Every Ugly Word.
Every Ugly Word.
I just – I have no words. I’m going to try, but I can’t guarantee I’m going to be coherent.
Ashley Watson has been bullied and tormented by the people who used to be her friends since she was thirteen. Walking down the halls of her high school invites a slew of aggressive comments and shoves. On top of that she has a mother who is convinced that it’s Ashley’s fault she is a victim. Her only saving grace is her best friend Matt, but she can’t make him fall in love with her. And every time she looks in the mirror, she sees herself from the future – Older Me, who has already been through it all. Her older self gently encourages Ashley and tries to give her advice, while hiding a secret about something devastating that is about to happen.
I was never bullied, so I don’t have that kind of connection with this book.
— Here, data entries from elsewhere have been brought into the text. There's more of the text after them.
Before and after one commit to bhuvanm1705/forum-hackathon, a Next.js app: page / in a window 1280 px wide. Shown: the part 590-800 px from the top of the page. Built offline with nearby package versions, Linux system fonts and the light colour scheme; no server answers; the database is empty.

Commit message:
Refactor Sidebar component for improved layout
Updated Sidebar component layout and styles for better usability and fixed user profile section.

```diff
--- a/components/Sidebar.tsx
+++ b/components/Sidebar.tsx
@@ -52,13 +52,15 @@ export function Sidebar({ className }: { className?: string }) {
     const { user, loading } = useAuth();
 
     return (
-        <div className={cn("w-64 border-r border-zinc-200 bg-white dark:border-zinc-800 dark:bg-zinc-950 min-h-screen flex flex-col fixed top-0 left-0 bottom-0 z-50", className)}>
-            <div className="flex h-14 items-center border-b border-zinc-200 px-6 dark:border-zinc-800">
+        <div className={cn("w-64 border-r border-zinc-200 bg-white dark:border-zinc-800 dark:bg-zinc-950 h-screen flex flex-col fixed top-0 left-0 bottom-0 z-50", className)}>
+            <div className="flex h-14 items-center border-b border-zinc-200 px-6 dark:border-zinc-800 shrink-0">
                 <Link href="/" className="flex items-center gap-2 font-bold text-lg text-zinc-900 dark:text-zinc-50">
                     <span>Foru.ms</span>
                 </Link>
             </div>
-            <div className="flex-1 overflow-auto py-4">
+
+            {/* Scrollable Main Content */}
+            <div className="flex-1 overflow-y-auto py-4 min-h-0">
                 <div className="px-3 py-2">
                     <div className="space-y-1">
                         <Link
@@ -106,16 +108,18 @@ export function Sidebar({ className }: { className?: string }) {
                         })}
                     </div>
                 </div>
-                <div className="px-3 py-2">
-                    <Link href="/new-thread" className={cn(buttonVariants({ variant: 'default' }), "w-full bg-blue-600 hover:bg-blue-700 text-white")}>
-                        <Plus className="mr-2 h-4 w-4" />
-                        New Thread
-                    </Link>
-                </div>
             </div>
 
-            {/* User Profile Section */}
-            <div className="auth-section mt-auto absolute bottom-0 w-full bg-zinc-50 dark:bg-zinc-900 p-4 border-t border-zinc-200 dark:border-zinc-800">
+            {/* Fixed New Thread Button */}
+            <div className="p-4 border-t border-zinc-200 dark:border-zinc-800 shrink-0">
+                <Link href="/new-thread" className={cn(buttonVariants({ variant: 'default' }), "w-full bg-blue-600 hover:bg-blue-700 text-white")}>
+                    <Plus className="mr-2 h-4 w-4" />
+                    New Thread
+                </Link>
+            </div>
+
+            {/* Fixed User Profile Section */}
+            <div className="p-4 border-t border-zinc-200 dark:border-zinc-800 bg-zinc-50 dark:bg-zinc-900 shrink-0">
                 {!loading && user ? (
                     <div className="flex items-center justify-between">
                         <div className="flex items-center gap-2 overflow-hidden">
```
But as I was reading Ashley’s story, I could feel it all as if I had been there. I felt anxious, every time she walked into a room where her tormentors were. My heart was pounding and I was so worried about what was going to happen to her that I couldn’t put the book down all night. I had to finish, I had to know if she was going to be okay. My heart broke for her, especially when her vile mother said ANYTHING and Matt failed her, over and over. The poor girl just couldn’t catch a break and was surrounded by absolutely horrible people and my heart ached because there was no one there for her.
I loved the layers of this story that were added with the idea of her Older Self. I wondered about how it would work, because if Ashley’s Older Self also had an Older Self, did they exist in different timelines? Obviously there’s not five or six (or more) Ashleys all at different stages in life in the same world, so I assume different timelines. Is it a never ending cycle? It seemed to be. At what point, though, does the younger self became the Older Self? This wasn’t really explored, but I wonder if that’s because it didn’t really happen? Ashley is an unreliable narrator and at times I did question her sanity and possibly the use of the mirror and the idea of an Older Self as a coping mechanism for either depression or just to handle the bullies.
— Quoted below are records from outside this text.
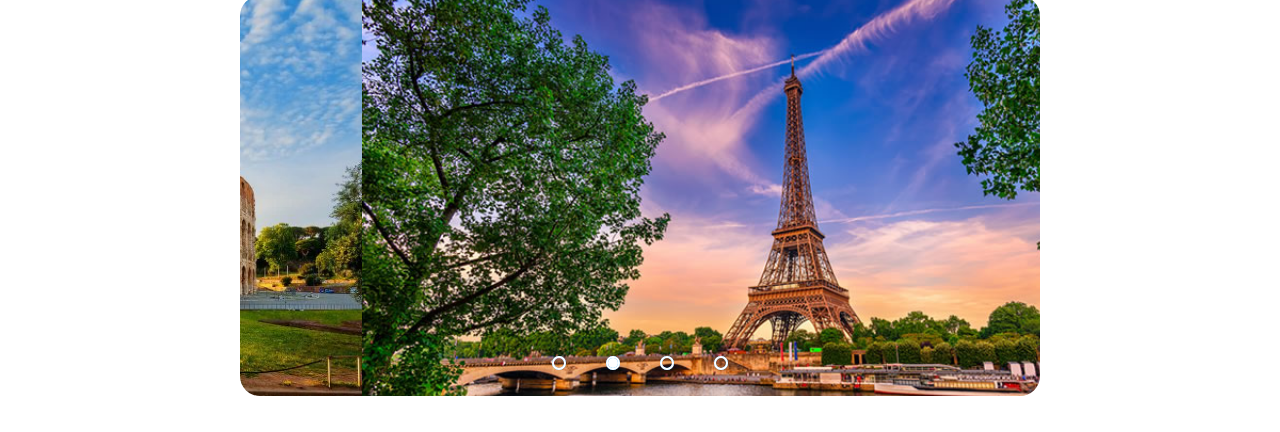
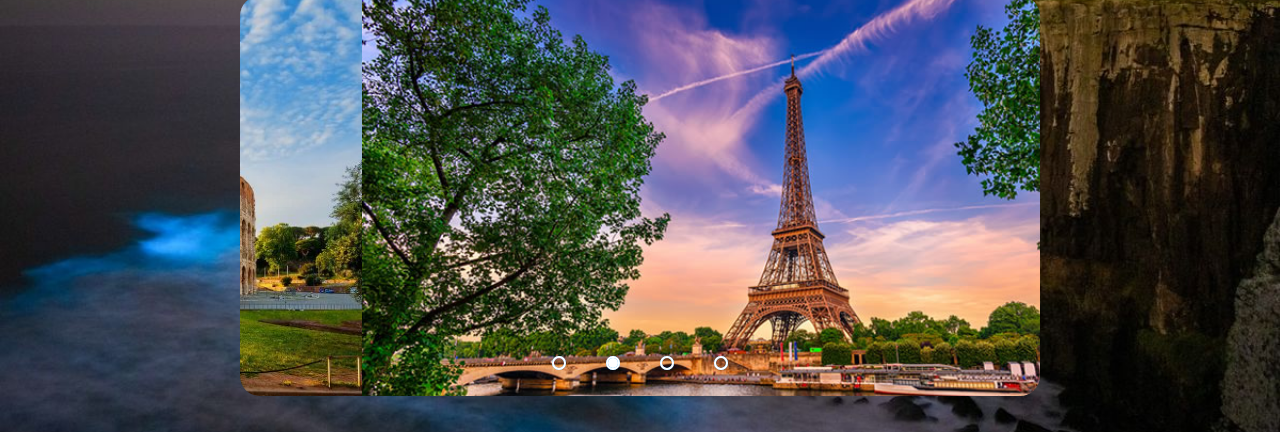
Before and after one commit to thmsousa/agenciadeviagens, a plain HTML site: page index.html in a window 1280 px wide. Shown: the part 368-800 px from the top of the page. Drawn offline with Linux system fonts and the light colour scheme; the site is published under a folder, as on GitHub Pages, so addresses that start at the root find nothing.

Commit message:
Add files via upload

```diff
--- a/style.css
+++ b/style.css
@@ -22,7 +22,7 @@ a {
 
 body {
   font-family: 'Poppins', sans-serif;
-  background: url(/imgs/background.jpg) no-repeat fixed center;
+  background: url(background.jpg) no-repeat fixed center;
   background-size: cover;
   color: var(--color-text);
   max-width: 1080px;
```
Also changed, not shown: background.jpg (added).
The characters in this novel were all extremely flawed – even Ashley and love-interest Matt. It’s easy to dislike the bullies and Ashley’s mother, but I found it hard to dislike Ashley and Matt even when I didn’t agree with their actions. I just wanted to shake Matt sometimes for being so oblivious and while Ashley is definitely being victimised and targeted, I wonder if there’s anything she could have done to avoid further torment. Maybe if she had a better support system of family and teachers, but there was nothing there for her. Her ability to endure is remarkable and I guess that all comes down to her art. I’m not an arty person but I can definitely appreciate it, and for Ashley it was a refuge, it was where she expressed herself and her fear.
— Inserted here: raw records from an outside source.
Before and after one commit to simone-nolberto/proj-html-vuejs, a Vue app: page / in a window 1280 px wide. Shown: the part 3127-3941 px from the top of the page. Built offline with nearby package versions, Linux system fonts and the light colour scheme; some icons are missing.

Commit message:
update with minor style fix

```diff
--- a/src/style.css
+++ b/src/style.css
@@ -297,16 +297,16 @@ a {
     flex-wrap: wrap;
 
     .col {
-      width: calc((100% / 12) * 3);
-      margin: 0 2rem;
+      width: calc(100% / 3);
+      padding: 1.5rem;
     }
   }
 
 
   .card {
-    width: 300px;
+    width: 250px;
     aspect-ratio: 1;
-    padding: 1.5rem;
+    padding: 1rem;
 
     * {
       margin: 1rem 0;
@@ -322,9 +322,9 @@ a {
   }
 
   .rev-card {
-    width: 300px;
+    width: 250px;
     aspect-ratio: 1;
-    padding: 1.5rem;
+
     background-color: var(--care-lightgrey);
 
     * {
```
I loved this novel and have just one complaint – that I cannot find a physical copy anywhere! I want this one for my bookshelf, even though it is painful to read it was heartbreakingly incredible.